● AVAILABLE DATA:
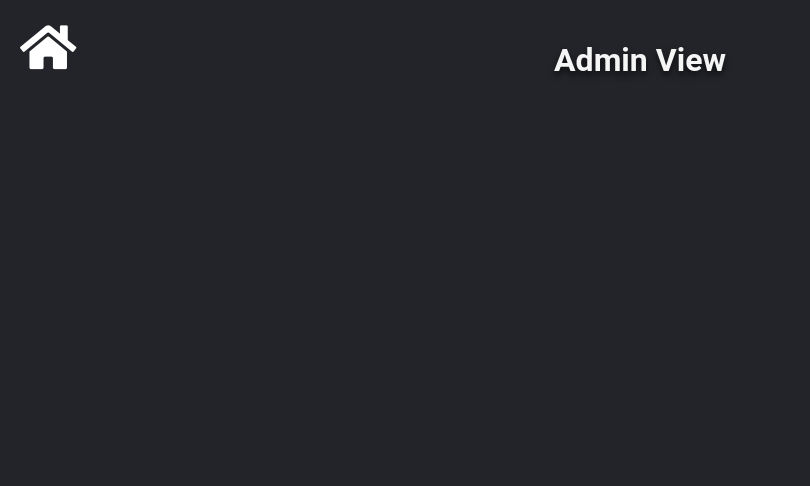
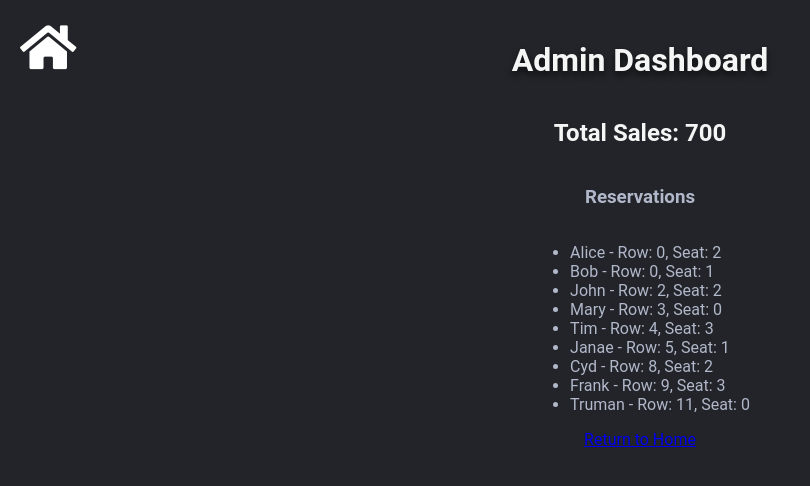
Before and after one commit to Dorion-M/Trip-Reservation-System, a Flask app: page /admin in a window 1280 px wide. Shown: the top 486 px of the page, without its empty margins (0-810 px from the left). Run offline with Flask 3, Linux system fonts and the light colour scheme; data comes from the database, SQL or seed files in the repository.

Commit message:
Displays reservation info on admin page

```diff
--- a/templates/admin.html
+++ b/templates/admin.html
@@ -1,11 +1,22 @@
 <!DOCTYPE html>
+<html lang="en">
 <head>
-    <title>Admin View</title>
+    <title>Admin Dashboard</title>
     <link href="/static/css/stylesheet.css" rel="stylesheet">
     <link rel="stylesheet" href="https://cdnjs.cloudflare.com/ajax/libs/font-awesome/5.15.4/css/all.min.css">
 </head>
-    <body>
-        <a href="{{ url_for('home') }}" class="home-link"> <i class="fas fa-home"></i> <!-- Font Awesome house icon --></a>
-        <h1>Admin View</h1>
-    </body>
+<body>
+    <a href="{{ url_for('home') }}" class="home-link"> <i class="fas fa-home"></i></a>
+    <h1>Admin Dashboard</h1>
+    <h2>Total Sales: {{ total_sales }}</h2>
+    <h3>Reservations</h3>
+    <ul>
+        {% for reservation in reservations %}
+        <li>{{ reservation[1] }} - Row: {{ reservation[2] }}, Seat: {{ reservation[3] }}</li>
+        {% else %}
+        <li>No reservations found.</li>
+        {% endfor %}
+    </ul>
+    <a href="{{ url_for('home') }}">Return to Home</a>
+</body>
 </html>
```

● DIRECTIONS: Show every line above in which the word "home" appears.

● TASK RESPONSE:
-        <a href="{{ url_for('home') }}" class="home-link"> <i class="fas fa-home"></i> <!-- Font Awesome house icon --></a>
+    <a href="{{ url_for('home') }}" class="home-link"> <i class="fas fa-home"></i></a>
+    <a href="{{ url_for('home') }}">Return to Home</a>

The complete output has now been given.